comments_image Comments

Why Boycotting Hyatt Is More Than Just a Union Issue: An Interview With Activist Cleve Jones

Labor must demonstrate that the well-being of all Americans depends upon the fight for dignified working conditions, living wages and necessities like health care.

Continued from previous page

 
 
Share

"When we look back at the boycotts that have inspired me, and I am dating myself of course, but the Montgomery Bus Boycott was a powerful one. The UFW [United Farm Workers] boycotts of grapes and lettuce were others. Back at that time my family was living in a suburb of Pittsburgh, Pennsylvania. I don't think any one of us had ever seen a farmworker. I don't think any of us had seen a Latino person. But somehow we felt moved by that, and honored the boycotts and showed solidarity with those workers."

"In my community, the boycott of Coors Beer in the late 70s was very successful. That was probably the first real substantive alliance between what we now call the LGBTQ community and the labor movement. The Teamsters went to Harvey Milk in San Francisco and Morris Kite in Los Angeles for support. We got Coors Beer out of almost every gay bar in North America. That cost the company. It was powerful."

Turning back to Hyatt, I asked what lessons Jones saw emerging from the early stages of the campaign.

"In the labor movement, there is a tendency to use a vocabulary and a language that is not accessible to most people," he said. "I am always paying attention to that. When I first started working with the union, I sort of teased them a bit and said, 'You know, it's too bad you labor people can't speak plain English or Spanish or Mandarin or any other useful language, because nobody knows what the hell you're talking about.' I think progressives in general can learn from watching the words they use and coming up with a language that is understandable."
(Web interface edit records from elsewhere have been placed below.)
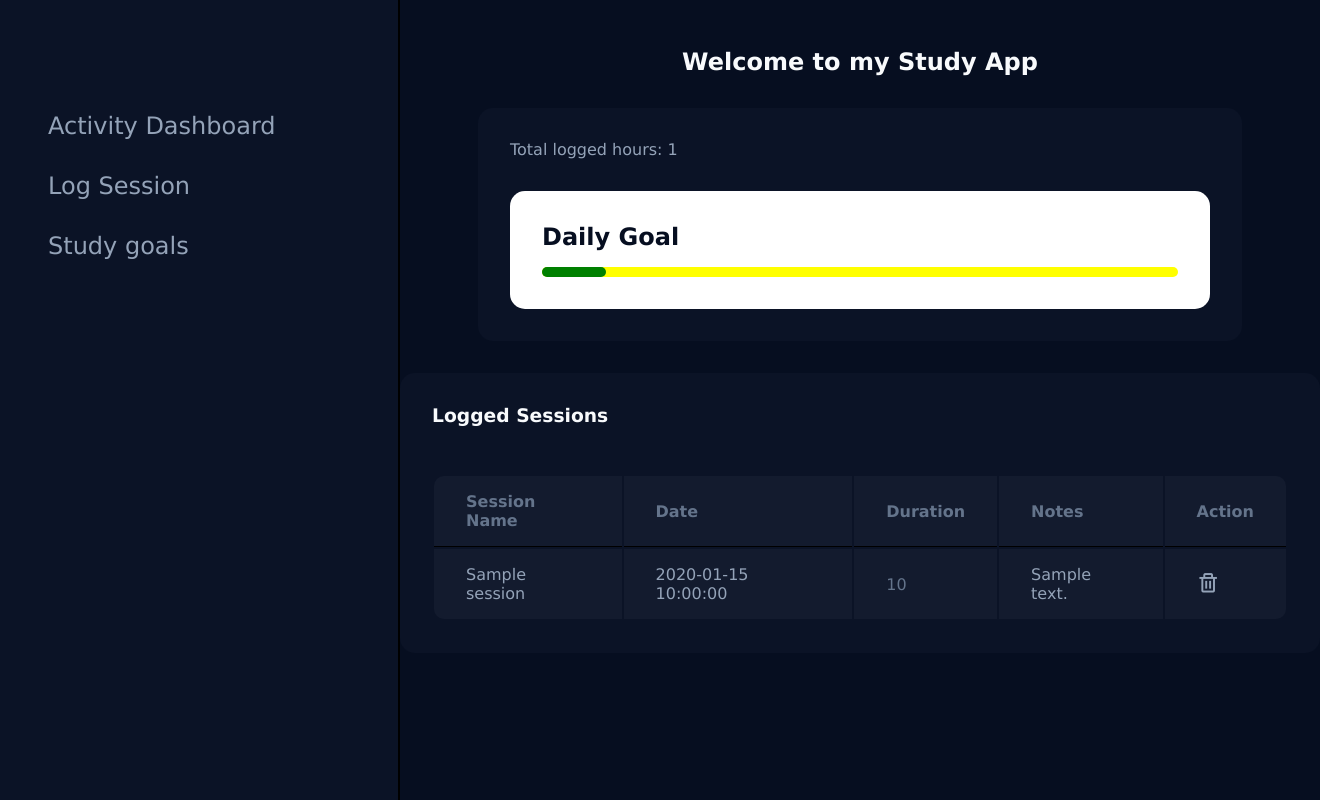
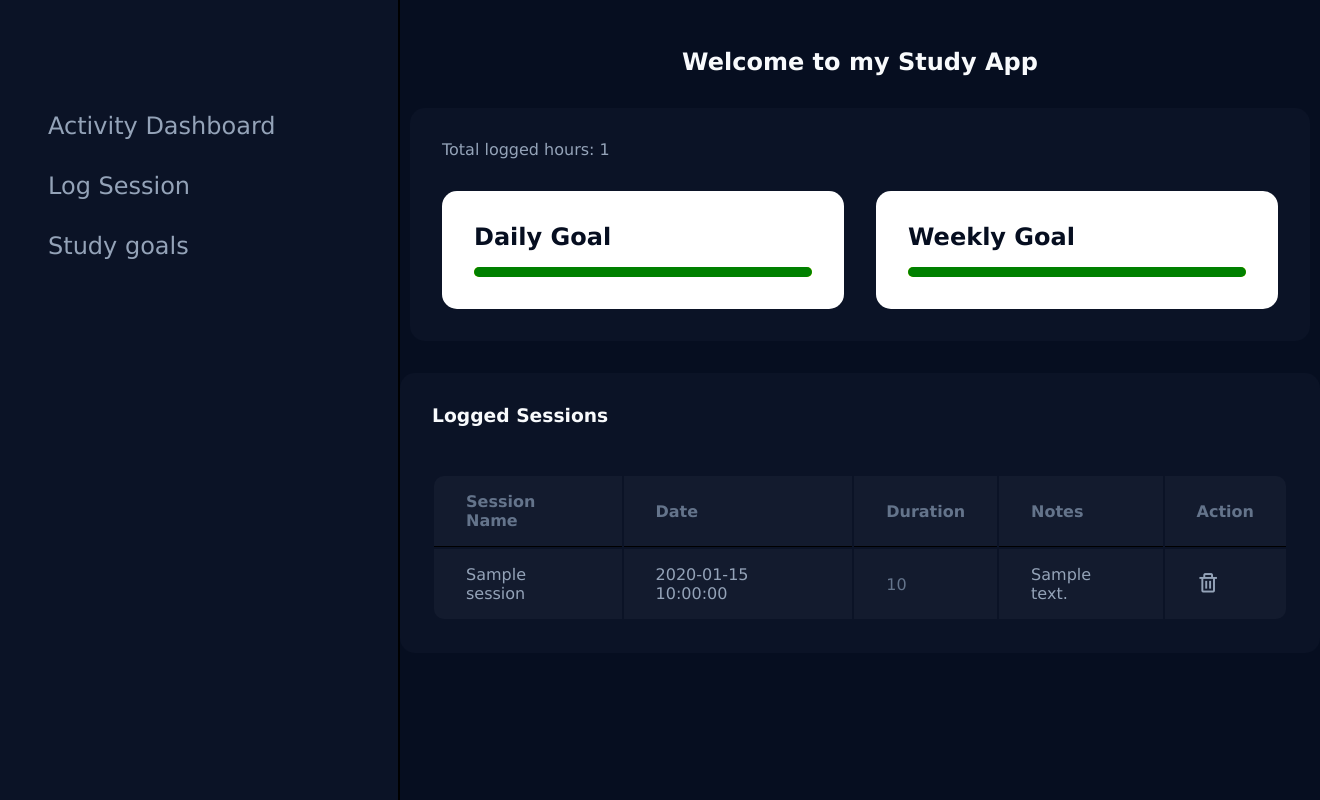
Before and after one commit to DanonymousCoder/study-app, a Flask app: template templates/index.html in a window 1320 px wide. Run offline with Flask 3, Linux system fonts and the light colour scheme; the template is opened without the code that fills it: most values are stand-ins (such as "Sample title", 1, 10 or a date in 2020); some libraries are stand-ins or nearby versions.

Commit message:
feat: work on Weekly goal bar that gradualy fills itself based on goal set by user and the user's progress.

```diff
--- a/app.py
+++ b/app.py
@@ -10,12 +10,11 @@ app = Flask(__name__)
 
 app.secret_key = os.environ.get('MY_SECRET_KEY')
 
-fillWidth = 0
+fillDailyWidth = 0
+fillWeeklyWidth = 0
 
 @app.route("/")
 def home():
-
-    target_hours = 100
 
     with sqlite3.connect("focus.db") as connection:
         connection.row_factory = sqlite3.Row
@@ -34,18 +33,35 @@ def home():
         cursor.execute("SELECT SUM(duration) AS daily_total_duration FROM sessions WHERE s_date = ?", (today_date,))
         daily_sum_row= cursor.fetchone()
 
+        cursor.execute("SELECT SUM(duration) AS weekly_total_duration FROM sessions WHERE s_date >= ? or s_date - 7 <= ?", (today_date,))
+        weekly_sum_row = cursor.fetchone()
 
         total_daily_duration = daily_sum_row["daily_total_duration"] if daily_sum_row["daily_total_duration"] else 0
+
+        total_weekly_duration = weekly_sum_row["weekly_total_duration"] if weekly_sum_row["weekly_total_duration"] else 0
+
+        # fetch_target_hours_query = "SELECT daily_goal FROM study_goal"
+        cursor.execute("SELECT daily_goal FROM study_goal")
+        target_daily_hours = cursor.fetchone()[0]
+
+        cursor.execute("SELECT weekly_goal FROM study_goal")
+        target_weekly_hours = cursor.fetchone()[0]
+
 
         # calculated hours / inputted hours
         # c/i * 100
 
-        if target_hours and total_daily_duration:
-            fillWidth = (total_daily_duration / target_hours) * 100
+        if target_daily_hours and total_daily_duration:
+            fillDailyWidth = (total_daily_duration / target_daily_hours) * 100
         else:
-            fillWidth = 0
+            fillDailyWidth = 0
 
-        return render_template("index.html", sessions=rows, total_duration=total_duration, widthValue=fillWidth)
+        if target_weekly_hours and total_weekly_duration:
+            fillWeeklyWidth = (total_weekly_duration / target_weekly_hours) * 100
+        else:
+            fillWeeklyWidth = 0
+
+        return render_template("index.html", sessions=rows, total_duration=total_duration, dailyWidthValue=fillDailyWidth, weeklyWidthValue=fillWeeklyWidth)
 
 @app.route("/add", methods=["POST"])
 def add_session():
@@ -99,9 +115,9 @@ def set_goal():
         cursor = connection.cursor()
 
         if type_of_goal == "daily":
-            add_query = "INSERT INTO study_goal (daily_goal) VALUE ?"
+            add_query = "UPDATE study_goal SET daily_goal = ? WHERE id = 1"
         else:
-            add_query = "INSERT INTO study_goal (weekly_goal) VALUE ?"
+            add_query = "UPDATE study_goal SET weekly_goal = ? WHERE id = 1"
 
         cursor.execute(add_query, (goal_value,))
     return redirect(request.referrer or url_for("home"))
--- a/setup_db.py
+++ b/setup_db.py
@@ -15,7 +15,7 @@ with sqlite3.connect("focus.db") as connection:
 
     cursor.execute("""
         CREATE TABLE IF NOT EXISTS study_goal (
-            id INTEGER PRIMARY KEY AUTOINCREMENT,
+            id INTEGER PRIMARY KEY,
             daily_goal INTEGER,
             weekly_goal INTEGER
         )
--- a/static/styles.css
+++ b/static/styles.css
@@ -99,10 +99,17 @@ h3 {
     display: flex;
     flex-direction: column;
     gap: 2em;
+    width: 900px;
+}
+
+.study-analysis .bottom {
+    display: flex;
+    width: 100%;
+    gap: 2em;
 }
 
 .study-analysis .daily-goal {
-    width: 700px;
+    width: 50%;
     background-color: white;
     padding: 2em;
     border-radius: 15px;
@@ -148,6 +155,22 @@ h3 {
     100% {
         width: calc(var(--width-value) * 1%);
     }
+}
+
+
+.study-analysis .weekly-goal {
+    width: 50%;
+    background-color: #FFFFFF;
+    display: flex;
+    flex-direction: column;
+    padding: 2em;
+    border-radius: 15px;
+    gap: 1em;
+}
+
+.weekly-goal h5 {
+    color: #060e20;
+    font-size: 1.5em;
 }
 
 .home-page table {
--- a/templates/index.html
+++ b/templates/index.html
@@ -57,10 +57,19 @@
             <div class="study-analysis">
                 <p>Total logged hours: <span>{{total_duration}}</span></p>
 
-                <div class="daily-goal">
-                    <h5>Daily Goal</h5>
-                    <div class="progress-bar">
-                        <div class="progress-bar-filler" style="--width-value: {{widthValue}}"></div>
+                <div class="bottom">
+                    <div class="daily-goal">
+                        <h5>Daily Goal</h5>
+                        <div class="progress-bar">
+                            <div class="progress-bar-filler" style="--daily-width-value: {{dailyWidthValue}}"></div>
+                        </div>
+                    </div>
+
+                    <div class="weekly-goal">
+                        <h5> Weekly Goal</h5>
+                        <div class="progress-bar">
+                            <div class="progress-bar-filler" style="--weekly-width-value: {{weeklyWidthValue}}"></div>
+                        </div>
                     </div>
                 </div>
             </div>
```
Also changed, not shown: focus.db.
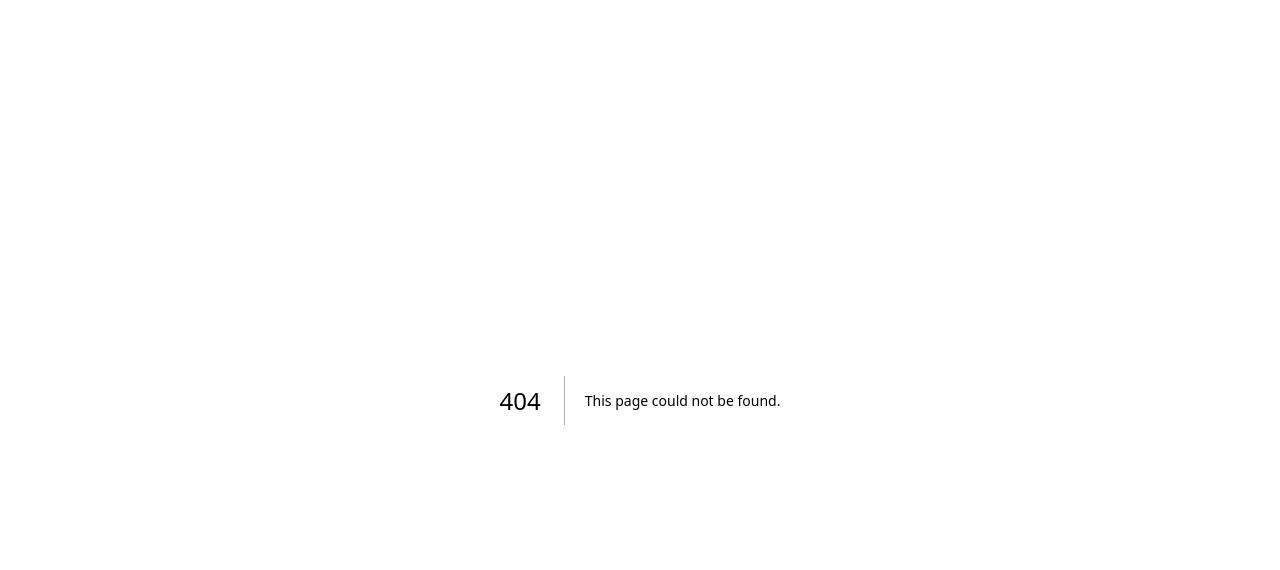
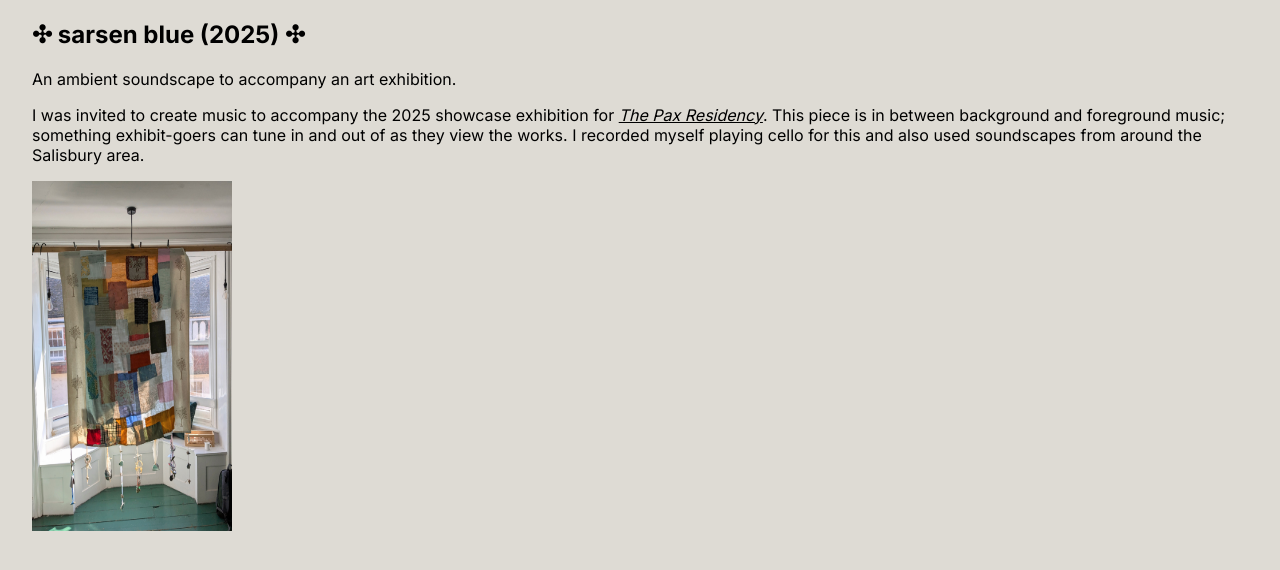
Before and after one commit to karinhawk/karin-music, a Next.js app: page /sarsen-blue in a window 1280 px wide. Before the commit this address had no page. Shown: the top 570 px of the page. Built offline with nearby package versions, Linux system fonts and the light colour scheme.

Commit message:
sarsenblue info

```diff
--- a/src/app/music/page.jsx
+++ b/src/app/music/page.jsx
@@ -35,6 +35,11 @@ export default function Music() {
             Double Bass, Flute (+Piccolo), Clarinet (+Bass Clarinet), Trombone,
             Percussion, Harp | 7'30"
           </p>
+
+          <h4>Electronic</h4>
+          <p>
+          <Link href="/sarsen-blue">sarsen blue</Link> | 2025 | ambient soundscape for an art exhibition | 15'00"
+          </p>
         </div>
       </div>
       <Image
--- /dev/null
+++ b/src/app/sarsen-blue/page.jsx
@@ -0,0 +1,32 @@
+import styles from "./index.module.css";
+import pic from "../../../public/images/pax_tapestry.jpg";
+import Image from "next/image";
+
+export default function SarsenBlue() {
+  return (
+    <section className={styles.main}>
+      <div className={styles.content}>
+        <h1 className={styles.pageTitle}>✣ sarsen blue (2025) ✣</h1>
+        <div className={styles.musicpage}>
+          <div className={styles.text}>
+            <p
+              className={styles.description}
+            >{`An ambient soundscape to accompany an art exhibition.`}</p>
+            <p
+              className={styles.description}
+            >I was invited to create music to accompany the 2025 showcase exhibition for <a target="_blank" href="https://www.instagram.com/thepaxresidency?igsh=Z3B2d2lhbjU3Z2Fk">The Pax Residency</a>.
+            This piece is in between background and foreground music; something exhibit-goers can tune in and out of as they
+            view the works. I recorded myself playing cello for this and also used soundscapes from around the Salisbury area.</p>
+            <Image
+                className={styles.pic}
+                alt="tapestry"
+                src={pic}
+                width={200}
+                height={350}
+            />
+          </div>
+        </div>
+      </div>
+    </section>
+  );
+}
```
Also changed, not shown: public/images/pax_tapestry.jpg (added), src/app/sarsen-blue/index.module.css (added).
"Something that has always been very much part of our union, and a part of many other organizations' efforts, is storytelling. It's getting right down to what our lives are about. Who is this woman who is cleaning your room? Where did she come from? Why did she leave her home country? What happened? Does she have children? Does she have elderly parents at home? What is her life story? These stories I find so compelling, not only to demonstrate the justice of our cause, but also to find that common ground."

"Now, I don't know you, but I suspect you weren't born into great wealth. So I suspect you know what it's like to get down on your hands and knees and scrub your bathroom floor. I bet you have done that in your lifetime. I bet you have made beds in your lifetime. I bet you have vacuumed the floor. You know what that work is. So when we describe housekeepers in non-union Hyatt hotels being required to clean up to 30 rooms in a shift, most people can wrap their brains around what that would feel like. When we say that Hyatt led the fight in California against legislation that would have required long-handle mops, most folks get that it's degrading and physically painful to be forced to get down on your hands and knees to scrub a linoleum or tile floor."

"So, we are doing our best to avoid rhetoric for rhetoric's sake and to really give people a glimpse into the lives of the workers who represent the new economy. These are the jobs that can't be outsourced. You are not going to be able to make a hotel room bed from a sweatshop in Pakistan or a call center in Mumbai." Since these jobs are staying, Jones argued, "let's value them, and value those workers, and treat them with respect, and pay them sufficiently, and make sure they get health care."

 
See more stories tagged with: